Timber for 500 Aussie homes abandoned
Five hundred homes worth of timber, destined for Melbourne, was recently abandoned in a Shanghai dock after a shipping company accepted a lucrative offer to divert course to Los Angeles, according to a recent report by The Age.
The Master Builders Association of Victoria (MBAV) warned the incident could worsen Australia’s timber shortage and lead to unfinished homes nationally.
After arriving in Shanghai in late July, the shipping company was then offered 60 per cent more to use its shipping containers, according to the MBAV, prompting the ship to dump the timber at a Chinese port and leave for the US with new goods on board, according to the report.
It is still unclear how the company was able to take this action, given it had a contract to deliver the goods to Australia.
Ongoing demand and prices for building products, such as timber and steel, have risen steeply which has been exacerbated by a worldwide shortage of shipping containers, according to Federal Trade Minister Dan Tehan. Minister Tehan said that the government was investigating the economic impact of the shipping disruption, while industry leaders said a “perfect storm” of booming demand and tight supply had caused shipping costs to spike threefold.
Recent ABS figures show Australian timber prices rose by 11.8 per cent in the past year and 6.5 per cent in the June quarter. One-fifth of the timber used by Australia’s building industry is imported and some merchants are paying 60 per cent more for imported timber than local product, according to the report.
The dumped timber could inflame the domestic shortages and drive-up costs for Victorian builders who are going broke in record numbers, according to MBAV Chief Executive Rebecca Casson.
“This has the potential to push things over the edge … Basically we will have unfinished homes. We are aware of some Australian merchants that import from major European companies that have experienced difficulty getting product to Australia. There is currently a load of 50 containers, the equivalent of 500 homes, stranded overseas that were abandoned,” she said.
Mr Tehan also pointed out in the report that the pandemic had disrupted the shipping sector and asked organisations that had experienced difficulty importing goods to contact the government.
He said shipping activity rebounded more quickly in countries such as China which got out of lockdowns earlier in 2020, causing a disproportionate number of containers to end up in those places. Insufficient quantity of containers in Europe and North America was the knock-on effect, as nations on those continents emerged from lockdown and rebooted economic activity late last year and early this year, he said in the report.
“The current misallocation of containers is something the government has been strongly looking at. It’s not an easily resolvable issue.
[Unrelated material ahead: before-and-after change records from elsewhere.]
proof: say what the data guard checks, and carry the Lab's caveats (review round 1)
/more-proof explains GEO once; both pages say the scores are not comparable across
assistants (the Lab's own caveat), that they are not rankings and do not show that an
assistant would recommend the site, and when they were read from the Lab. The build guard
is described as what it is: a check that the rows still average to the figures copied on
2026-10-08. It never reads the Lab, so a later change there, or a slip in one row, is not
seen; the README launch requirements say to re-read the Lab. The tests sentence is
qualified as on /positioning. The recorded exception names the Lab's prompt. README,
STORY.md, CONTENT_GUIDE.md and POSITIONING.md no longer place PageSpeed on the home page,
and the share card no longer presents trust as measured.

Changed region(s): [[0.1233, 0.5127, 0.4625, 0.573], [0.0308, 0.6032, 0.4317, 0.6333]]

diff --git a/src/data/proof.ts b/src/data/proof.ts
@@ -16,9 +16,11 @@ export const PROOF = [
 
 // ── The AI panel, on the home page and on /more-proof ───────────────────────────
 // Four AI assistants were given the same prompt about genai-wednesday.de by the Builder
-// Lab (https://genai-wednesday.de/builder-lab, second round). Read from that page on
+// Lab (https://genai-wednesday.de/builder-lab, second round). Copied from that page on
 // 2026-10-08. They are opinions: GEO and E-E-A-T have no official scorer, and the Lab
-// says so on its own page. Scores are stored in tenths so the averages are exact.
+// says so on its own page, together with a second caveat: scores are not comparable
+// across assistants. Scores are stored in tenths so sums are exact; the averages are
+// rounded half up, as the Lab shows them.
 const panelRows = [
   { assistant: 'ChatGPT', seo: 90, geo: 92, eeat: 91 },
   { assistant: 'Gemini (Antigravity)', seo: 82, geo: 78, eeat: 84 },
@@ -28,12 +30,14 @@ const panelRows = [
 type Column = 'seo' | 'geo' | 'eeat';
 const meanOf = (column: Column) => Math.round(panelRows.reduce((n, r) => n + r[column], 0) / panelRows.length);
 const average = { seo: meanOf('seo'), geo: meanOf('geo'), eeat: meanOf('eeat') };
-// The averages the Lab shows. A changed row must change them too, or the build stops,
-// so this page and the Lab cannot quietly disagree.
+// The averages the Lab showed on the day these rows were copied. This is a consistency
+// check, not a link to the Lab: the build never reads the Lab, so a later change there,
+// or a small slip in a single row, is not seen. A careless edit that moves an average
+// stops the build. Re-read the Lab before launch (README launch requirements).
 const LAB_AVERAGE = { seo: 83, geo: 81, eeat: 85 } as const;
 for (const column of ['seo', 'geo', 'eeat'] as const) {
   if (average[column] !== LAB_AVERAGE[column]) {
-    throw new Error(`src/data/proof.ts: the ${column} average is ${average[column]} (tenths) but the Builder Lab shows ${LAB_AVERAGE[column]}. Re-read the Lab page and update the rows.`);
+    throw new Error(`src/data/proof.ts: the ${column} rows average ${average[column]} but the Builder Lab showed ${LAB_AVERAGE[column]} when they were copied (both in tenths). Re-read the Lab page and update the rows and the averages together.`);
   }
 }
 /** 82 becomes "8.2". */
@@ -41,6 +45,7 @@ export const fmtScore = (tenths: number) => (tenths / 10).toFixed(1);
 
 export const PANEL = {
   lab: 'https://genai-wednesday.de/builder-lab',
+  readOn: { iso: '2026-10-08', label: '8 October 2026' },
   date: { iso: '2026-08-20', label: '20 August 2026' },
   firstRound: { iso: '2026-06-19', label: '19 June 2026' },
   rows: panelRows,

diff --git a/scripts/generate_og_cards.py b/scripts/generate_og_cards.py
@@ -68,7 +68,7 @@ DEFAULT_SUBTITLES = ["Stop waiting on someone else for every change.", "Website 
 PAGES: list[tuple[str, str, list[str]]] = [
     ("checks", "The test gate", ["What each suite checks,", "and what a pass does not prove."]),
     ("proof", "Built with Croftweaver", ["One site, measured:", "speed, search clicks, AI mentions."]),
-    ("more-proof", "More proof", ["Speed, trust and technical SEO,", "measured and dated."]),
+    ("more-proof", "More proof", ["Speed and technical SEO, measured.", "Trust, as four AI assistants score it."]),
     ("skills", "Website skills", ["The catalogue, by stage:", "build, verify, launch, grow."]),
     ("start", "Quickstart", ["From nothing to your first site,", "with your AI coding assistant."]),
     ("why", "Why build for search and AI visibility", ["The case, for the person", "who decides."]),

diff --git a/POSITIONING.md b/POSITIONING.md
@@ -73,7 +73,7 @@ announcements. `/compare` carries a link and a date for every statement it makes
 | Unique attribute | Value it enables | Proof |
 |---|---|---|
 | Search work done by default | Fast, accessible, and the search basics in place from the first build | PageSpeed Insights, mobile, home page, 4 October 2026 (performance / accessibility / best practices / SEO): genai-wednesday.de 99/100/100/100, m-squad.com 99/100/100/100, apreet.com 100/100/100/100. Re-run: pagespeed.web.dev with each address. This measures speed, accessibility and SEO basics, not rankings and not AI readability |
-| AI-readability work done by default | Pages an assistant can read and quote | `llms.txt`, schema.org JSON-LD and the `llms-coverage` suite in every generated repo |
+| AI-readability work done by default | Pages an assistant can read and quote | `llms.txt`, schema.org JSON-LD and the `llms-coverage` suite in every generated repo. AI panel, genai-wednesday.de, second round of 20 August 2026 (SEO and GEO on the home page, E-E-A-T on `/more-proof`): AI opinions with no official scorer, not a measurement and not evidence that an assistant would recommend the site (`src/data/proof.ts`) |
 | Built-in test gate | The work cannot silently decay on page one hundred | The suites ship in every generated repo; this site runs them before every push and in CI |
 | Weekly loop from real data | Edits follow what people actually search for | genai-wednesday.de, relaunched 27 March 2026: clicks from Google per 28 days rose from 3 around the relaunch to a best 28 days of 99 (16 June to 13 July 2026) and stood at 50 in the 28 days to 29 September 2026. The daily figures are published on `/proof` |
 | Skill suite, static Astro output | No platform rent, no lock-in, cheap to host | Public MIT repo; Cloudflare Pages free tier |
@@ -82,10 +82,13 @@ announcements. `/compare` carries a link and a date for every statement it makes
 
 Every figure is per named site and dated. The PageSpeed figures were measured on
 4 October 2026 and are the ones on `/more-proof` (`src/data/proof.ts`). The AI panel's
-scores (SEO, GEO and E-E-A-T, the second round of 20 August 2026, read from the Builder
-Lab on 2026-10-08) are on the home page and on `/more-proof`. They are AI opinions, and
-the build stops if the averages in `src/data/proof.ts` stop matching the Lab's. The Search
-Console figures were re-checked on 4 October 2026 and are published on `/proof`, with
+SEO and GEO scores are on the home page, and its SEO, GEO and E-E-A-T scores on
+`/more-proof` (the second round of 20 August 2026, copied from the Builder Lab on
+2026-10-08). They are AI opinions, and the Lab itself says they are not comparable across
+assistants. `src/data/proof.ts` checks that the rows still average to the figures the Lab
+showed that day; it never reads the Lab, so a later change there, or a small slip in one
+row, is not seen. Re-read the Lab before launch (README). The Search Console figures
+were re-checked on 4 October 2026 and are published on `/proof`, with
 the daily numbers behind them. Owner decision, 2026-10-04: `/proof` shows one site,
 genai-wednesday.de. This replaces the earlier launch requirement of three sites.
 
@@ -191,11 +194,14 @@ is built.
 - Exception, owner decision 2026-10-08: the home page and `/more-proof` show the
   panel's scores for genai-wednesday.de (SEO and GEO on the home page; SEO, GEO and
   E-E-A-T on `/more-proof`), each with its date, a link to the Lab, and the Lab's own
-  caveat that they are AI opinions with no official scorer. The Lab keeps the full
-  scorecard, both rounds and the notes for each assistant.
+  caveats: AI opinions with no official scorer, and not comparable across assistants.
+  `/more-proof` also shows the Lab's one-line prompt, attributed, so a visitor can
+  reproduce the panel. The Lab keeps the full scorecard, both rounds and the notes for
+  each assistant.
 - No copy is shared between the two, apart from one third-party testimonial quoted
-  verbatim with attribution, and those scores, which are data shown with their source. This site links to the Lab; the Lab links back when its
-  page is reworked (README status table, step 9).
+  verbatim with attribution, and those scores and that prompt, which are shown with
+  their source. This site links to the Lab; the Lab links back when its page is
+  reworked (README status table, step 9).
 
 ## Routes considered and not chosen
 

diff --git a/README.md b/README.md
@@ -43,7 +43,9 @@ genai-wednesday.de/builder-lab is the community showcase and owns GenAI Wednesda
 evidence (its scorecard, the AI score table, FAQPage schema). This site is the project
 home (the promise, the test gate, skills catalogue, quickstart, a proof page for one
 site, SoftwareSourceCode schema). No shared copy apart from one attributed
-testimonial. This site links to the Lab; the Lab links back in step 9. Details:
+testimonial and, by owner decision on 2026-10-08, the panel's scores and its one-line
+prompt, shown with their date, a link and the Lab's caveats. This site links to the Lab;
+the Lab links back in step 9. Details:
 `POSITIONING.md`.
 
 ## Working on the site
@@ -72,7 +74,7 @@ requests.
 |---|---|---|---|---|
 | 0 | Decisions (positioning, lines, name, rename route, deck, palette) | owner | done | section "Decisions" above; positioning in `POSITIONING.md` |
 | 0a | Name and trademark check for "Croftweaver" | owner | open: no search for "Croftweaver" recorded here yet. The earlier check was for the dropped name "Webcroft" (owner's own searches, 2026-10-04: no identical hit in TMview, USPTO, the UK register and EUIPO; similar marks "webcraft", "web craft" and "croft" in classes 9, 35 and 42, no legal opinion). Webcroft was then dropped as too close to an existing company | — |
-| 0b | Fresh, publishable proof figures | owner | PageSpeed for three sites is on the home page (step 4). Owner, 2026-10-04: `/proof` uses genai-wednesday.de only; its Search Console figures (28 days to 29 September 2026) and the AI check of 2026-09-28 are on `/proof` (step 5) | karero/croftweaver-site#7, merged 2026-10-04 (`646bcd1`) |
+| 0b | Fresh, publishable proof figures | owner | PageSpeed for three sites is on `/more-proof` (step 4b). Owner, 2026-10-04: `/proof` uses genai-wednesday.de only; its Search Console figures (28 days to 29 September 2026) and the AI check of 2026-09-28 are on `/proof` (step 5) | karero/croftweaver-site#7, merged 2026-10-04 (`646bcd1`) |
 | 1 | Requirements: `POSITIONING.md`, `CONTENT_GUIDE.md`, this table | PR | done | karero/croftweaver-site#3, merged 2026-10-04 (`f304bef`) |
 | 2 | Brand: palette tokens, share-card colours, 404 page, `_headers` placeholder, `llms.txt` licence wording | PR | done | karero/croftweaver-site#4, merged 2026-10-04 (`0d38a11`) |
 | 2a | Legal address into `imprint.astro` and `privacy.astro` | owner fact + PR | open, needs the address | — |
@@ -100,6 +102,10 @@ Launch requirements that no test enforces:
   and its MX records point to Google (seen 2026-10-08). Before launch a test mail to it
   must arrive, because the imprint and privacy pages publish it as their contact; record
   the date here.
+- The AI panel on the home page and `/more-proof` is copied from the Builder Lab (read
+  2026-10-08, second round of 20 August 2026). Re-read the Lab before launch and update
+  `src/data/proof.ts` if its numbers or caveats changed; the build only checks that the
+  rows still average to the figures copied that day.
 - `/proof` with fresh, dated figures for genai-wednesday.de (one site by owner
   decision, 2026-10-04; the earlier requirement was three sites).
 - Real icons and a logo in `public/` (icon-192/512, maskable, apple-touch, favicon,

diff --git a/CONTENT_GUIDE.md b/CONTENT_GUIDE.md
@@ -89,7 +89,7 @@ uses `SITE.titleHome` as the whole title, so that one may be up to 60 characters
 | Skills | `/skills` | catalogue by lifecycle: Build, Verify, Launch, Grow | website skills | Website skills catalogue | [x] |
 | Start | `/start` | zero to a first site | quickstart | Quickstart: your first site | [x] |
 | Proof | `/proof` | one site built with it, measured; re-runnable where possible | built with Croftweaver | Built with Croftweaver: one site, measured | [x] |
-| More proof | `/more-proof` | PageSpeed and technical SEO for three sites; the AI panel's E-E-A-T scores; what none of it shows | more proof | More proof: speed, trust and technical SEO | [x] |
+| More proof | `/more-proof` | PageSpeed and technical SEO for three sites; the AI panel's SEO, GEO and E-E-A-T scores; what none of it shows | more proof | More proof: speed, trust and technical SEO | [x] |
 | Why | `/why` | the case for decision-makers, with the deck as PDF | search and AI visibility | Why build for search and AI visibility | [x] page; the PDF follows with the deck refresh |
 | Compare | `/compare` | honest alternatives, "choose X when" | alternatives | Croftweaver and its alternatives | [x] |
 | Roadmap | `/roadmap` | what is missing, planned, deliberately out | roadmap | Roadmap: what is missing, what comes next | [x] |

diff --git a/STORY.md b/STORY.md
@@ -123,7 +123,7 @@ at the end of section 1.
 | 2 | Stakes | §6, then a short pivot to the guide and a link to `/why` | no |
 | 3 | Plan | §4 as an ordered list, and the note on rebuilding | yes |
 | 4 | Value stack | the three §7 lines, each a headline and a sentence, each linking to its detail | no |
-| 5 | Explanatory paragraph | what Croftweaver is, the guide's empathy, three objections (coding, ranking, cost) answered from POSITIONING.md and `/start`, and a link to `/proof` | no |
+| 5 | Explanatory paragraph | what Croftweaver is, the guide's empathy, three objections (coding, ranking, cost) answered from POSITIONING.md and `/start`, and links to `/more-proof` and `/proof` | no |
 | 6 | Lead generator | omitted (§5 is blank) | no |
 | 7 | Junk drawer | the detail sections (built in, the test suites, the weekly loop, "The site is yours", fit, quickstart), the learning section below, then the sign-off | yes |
There are up to six-month delays getting into the largest ports like Los Angeles, plus we’re seeing increasing demand and cost of containers to deal with the misallocation,” Mr Tehan said.
Australian Timber Importers Federation General Manager, John Halkett, said it was unsurprising an international shipping company would divert course from Australia to the US. He said shipping costs and port delays had risen dramatically, and it was more financially attractive for companies to deliver to the northern hemisphere.
“There is a perfect storm of demand for building products both in Australia and Europe and the US, and serious issues with supply caused by disruption to shipping and logistics,” he said in the report.
Bushfires, a temporary pause for South Australian mills due to its recent lockdown, delays due to the Suez Canal blockage, and a worldwide vessel shortage are also contributing to the issue.
Ms Casson fears building and construction insolvencies will rise further if supply issues continue and said some businesses were being quoted 18 per cent timber price increases for September orders.
According to the report, Victoria accounted for 40 per cent of all building and construction industry insolvencies in Australia and its share of all Victorian insolvencies is at a record high. In the first four months of 2021, there were 145 industry insolvencies in Victoria – up 34.3 per cent on the same time last year.